Your personal statement
When you are applying to university, your personal statement is a crucial part of the process. Most universities do not offer prospective students an interview now (interviews used to be much more common). So a personal statement is the only way that a university can ‘get to know you’ albeit virtually through your own words.
How to approach writing a personal statement
Start by considering the purpose of the statement. It’s intended to convey important information about you to the tutors considering your application. They are looking for answers to the following questions:

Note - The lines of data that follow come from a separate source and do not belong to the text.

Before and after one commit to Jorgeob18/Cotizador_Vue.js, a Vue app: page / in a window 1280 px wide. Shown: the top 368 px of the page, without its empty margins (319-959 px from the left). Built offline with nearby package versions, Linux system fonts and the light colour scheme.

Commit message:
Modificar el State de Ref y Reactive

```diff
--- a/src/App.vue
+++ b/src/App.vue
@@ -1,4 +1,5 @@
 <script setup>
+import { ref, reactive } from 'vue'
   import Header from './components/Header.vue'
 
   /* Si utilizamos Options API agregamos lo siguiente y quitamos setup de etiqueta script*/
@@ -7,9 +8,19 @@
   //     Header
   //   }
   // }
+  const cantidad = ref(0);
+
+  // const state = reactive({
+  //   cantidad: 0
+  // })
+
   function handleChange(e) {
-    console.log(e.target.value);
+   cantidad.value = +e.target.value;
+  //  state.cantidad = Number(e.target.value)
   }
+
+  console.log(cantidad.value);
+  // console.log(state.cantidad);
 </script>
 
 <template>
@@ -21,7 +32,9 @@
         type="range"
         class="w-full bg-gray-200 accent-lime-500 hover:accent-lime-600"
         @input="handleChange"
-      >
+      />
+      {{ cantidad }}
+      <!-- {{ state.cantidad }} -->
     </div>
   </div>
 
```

- Are you going to be a good match to the course you have chosen to apply for. Tutors want to see evidence of your interest, aptitude and enthusiasm. They want students who are sufficiently motivated and inspired to work and enjoy university life so that their drop-out rates are as low as possible. Demonstrating that you have a real interest in your chosen subject is a must.
- Do you have good reasons for studying your chosen subject? Explain the background of why you are interested in your topic.
- Does your interest in your chosen subject extend beyond school and college life? If you have done part-time work include that and the skills that you have gained. Have you done any sports, volunteering or other activities that will show commitment?
- Will you have staying power once you get to university? Demonstrate examples of how you have aimed for a goal in your life and achieved it, even when things got tough.
- How are you at working when there is pressure on you? Having a good clutch of GCSEs should help with that one, but try to think outside the box and present other examples. Have you competed in sports to a high level and combined this with studying? Have you done, or are you doing, a Duke of Edinburgh award, a World Challenge or participating in Young Enterprise?
- Can you communicate well? Most courses at university involve communicating and discussing your ideas with others – fellow students and lectures and tutors. You will also be doing essay-based coursework for most subjects, so show that you can structure your statement well and that your vocabulary goes beyond the basics (don’t overdo it though...). If you speak another language fluently, say so.
- Don’t copy someone else’s statement– that’s plagiarism and if found out, your application will be quashed. UCAS has thousands of personal statements on their system and can instantly check for plagiarism and duplication.
- Don’t leave it till the last minute– start drafting and planning your statement NOW.
- Don’t include specific university or course information– this statement will go to all five of your choices, so it shouldn’t concentrate only on one institution.
- Don’t be tempted to lie, or even to stretch the truth.
Dos and Don'ts when writing a personal statement